Chapter 20 Quotes

Men out of time, who would soon be gone and forgotten…who knew but that they were the saviors, the true leaders, the bearers of something precious? The stewards of something uncomfortable, burdensome, which they hated because, living outside the realm of history, there was no one to applaud their value and they themselves failed to understand it….What if history was a gambler, instead of a force in a laboratory experiment, and the boys his ace in the hole?

Related Characters: The Narrator (speaker)
Page Number: 441
Explanation and Analysis:

The narrator has witnessed Tod Clifton be murdered by the police, and has stumbled in a state of shock into the subway. He observes the people around him, who don't care about the Brotherhood and who the narrator judges to be "men out of time, who would soon be gone and forgotten." During this part of the novel, the narrator undergoes a crisis of faith in the Brotherhood. On the one hand, the ideology of the Brotherhood depicts history as akin to "a force in a laboratory experiment" that can be accurately predicted and manipulated, and thus membership in the Brotherhood gives the narrator a sense of control over history and makes him believe that he can change the racist, unjust society in which he lives for the better.

However, the narrator's increasing distrust in the Brotherhood is accelerated by witnessing Clifton's murder. He begins to doubt whether history can be controlled; the frenetic and unpredictable events of his life seem to suggest that history is more like a "gambler" than a scientific force. The narrator is also troubled by the evident irrelevance of the Brotherhood to most ordinary people in Harlem. Although he at first judges the men he is observing to be inconsequential, he then wonders if they are in fact "the true leaders" of society, and whether it is the Brotherhood (and therefore also the narrator) who is in fact inconsequential.

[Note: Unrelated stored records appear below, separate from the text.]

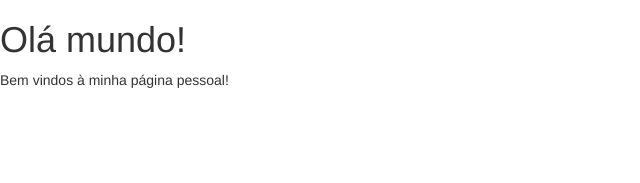
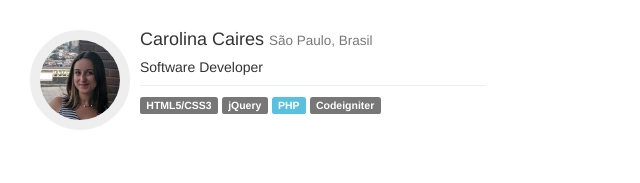
Before and after one commit to carol-caires/carol-caires.github.io, a plain HTML site: page index.html in a window 1280 px wide. Shown: the whole page, without its empty margins (0-640 px from the left). Drawn offline with nearby package versions, Linux system fonts and the light colour scheme.

Commit message:
Incluindo perfil básico, css e imagem

```diff
--- /dev/null
+++ b/css/custom.css
@@ -0,0 +1,23 @@
+/* User Detail - http://bootsnipp.com/snippets/featured/user-detail */
+
+.media
+{
+    /*box-shadow:0px 0px 4px -2px #000;*/
+    margin: 20px 0;
+    padding:30px;
+}
+.dp
+{
+    border:10px solid #eee;
+    transition: all 0.2s ease-in-out;
+}
+.dp:hover
+{
+    border:2px solid #eee;
+    transform:rotate(360deg);
+    -ms-transform:rotate(360deg);
+    -webkit-transform:rotate(360deg);
+    /*-webkit-font-smoothing:antialiased;*/
+}
+
+/* ------------------- */
--- a/index.html
+++ b/index.html
@@ -15,10 +15,28 @@
     <!-- font-awesome -->
     <link href="https://maxcdn.bootstrapcdn.com/font-awesome/4.7.0/css/font-awesome.min.css" rel="stylesheet" integrity="sha384-wvfXpqpZZVQGK6TAh5PVlGOfQNHSoD2xbE+QkPxCAFlNEevoEH3Sl0sibVcOQVnN" crossorigin="anonymous">
 
+     <link href="css/custom.css" rel="stylesheet">
+
     <title>Carol Caires</title>
 </head>
 <body>
-    <h1>Olá mundo!</h1>
-    <p>Bem vindos à minha página pessoal!</p>
+    <div class="row">
+        <div class="col-lg-5">
+            <div class="media">
+                <a class="pull-left" href="#">
+                    <img class="media-object dp img-circle" src="img/fotinha.jpg" style="width: 100px;height:100px;">
+                </a>
+                <div class="media-body">
+                    <h4 class="media-heading">Carolina Caires <small> São Paulo, Brasil</small></h4>
+                    <h5>Software Developer</h5>
+                    <hr style="margin:8px auto">
+                    <span class="label label-default">HTML5/CSS3</span>
+                    <span class="label label-default">jQuery</span>
+                    <span class="label label-info">PHP</span>
+                    <span class="label label-default">Codeigniter</span>
+                </div>
+            </div>
+        </div>
+    </div>
 </body>
 </html>
```
Also changed, not shown: img/fotinha.jpg (added).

Epilogue Quotes

Who knows but that, on the lower frequencies, I speak for you?

Related Characters: The Narrator (speaker)
Page Number: 581
Explanation and Analysis:

The narrator has explained that, despite all that has happened to him, he has accepted his own humanity and is still able to love, and that he is now ready to emerge from "hibernation." He reflects on his reason for writing his story, and imagines the reader reacting in a negative way to his explanation, criticizing the narrator for being attention-hungry. He refutes this position and in the final sentence of the novel suggests that "on the lower frequencies" he might speak for "you," the reader.

There are a number of ways to interpret this sentence. "The lower frequencies" may refer to the narrator's life on the fringes of society; perhaps he is referring to his mission to give a voice to the experience of being oppressed as a black person in America.At the same time, the "you" in this sentence could be anyone, and "the lower frequencies" perhaps refers to the fundamental humanity that all people share––even those who do not want to admit it. The narrator may be implying that while on the surface he is "invisible," beneath this lies the truth of his consciousness and authentic identity. The sentence is further complicated by the fact that the narrator uses the phrase "speak foryou" as opposed to "speak to you." The novel is filled with moments in which certain characters speak for other characters, thereby denying these other characters their right to self-determination and agency. However, in the final sentence the narrator suggests that their is perhaps a better way for people to speak for one another, by articulating genuine emotional truths about human experience.